Required action – Images don't belong in the copy. Output the rest of the data exactly.

==== Excerpted data ====

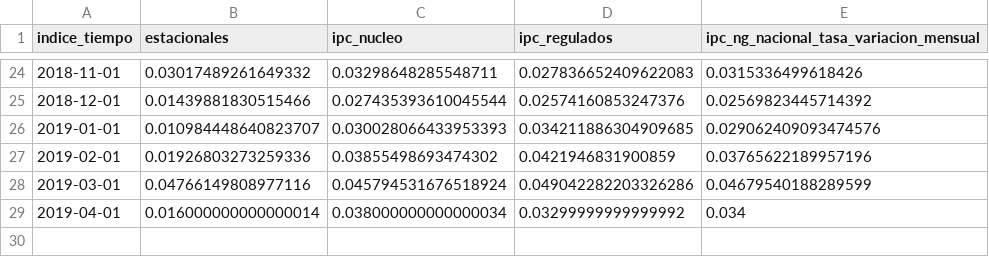
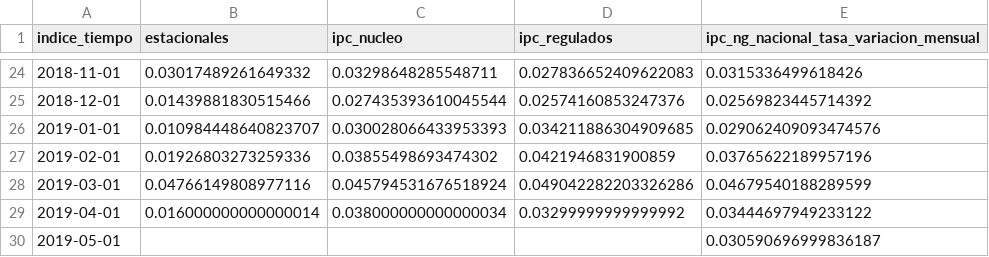
Before and after one commit to fldiaz/indicadores-dash-heroku, a CSV file: datos/ipc.csv, drawn as a sheet; only a part is shown, gaps mark what is left out.

```diff
--- a/datos/ipc.csv
+++ b/datos/ipc.csv
@@ -28,2 +28,3 @@ indice_tiempo,estacionales,ipc_nucleo,ipc_regulados,ipc_ng_nacional_tasa_variaci
 2019-03-01,0.04766149808977116,0.045794531676518924,0.049042282203326286,0.04679540188289599
-2019-04-01,0.016000000000000014,0.038000000000000034,0.03299999999999992,0.034
+2019-04-01,0.016000000000000014,0.038000000000000034,0.03299999999999992,0.03444697949233122
+2019-05-01,,,,0.030590696999836187
```
Also changed, not shown: datos/ipcanual.csv, datos/ipcxcomponente.csv, 6 other files.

====

Written reply –
Before and after one commit to fldiaz/indicadores-dash-heroku, a CSV file: datos/ipc.csv, drawn as a sheet; only a part is shown, gaps mark what is left out.

```diff
--- a/datos/ipc.csv
+++ b/datos/ipc.csv
@@ -28,2 +28,3 @@ indice_tiempo,estacionales,ipc_nucleo,ipc_regulados,ipc_ng_nacional_tasa_variaci
 2019-03-01,0.04766149808977116,0.045794531676518924,0.049042282203326286,0.04679540188289599
-2019-04-01,0.016000000000000014,0.038000000000000034,0.03299999999999992,0.034
+2019-04-01,0.016000000000000014,0.038000000000000034,0.03299999999999992,0.03444697949233122
+2019-05-01,,,,0.030590696999836187
```
Also changed, not shown: datos/ipcanual.csv, datos/ipcxcomponente.csv, 6 other files.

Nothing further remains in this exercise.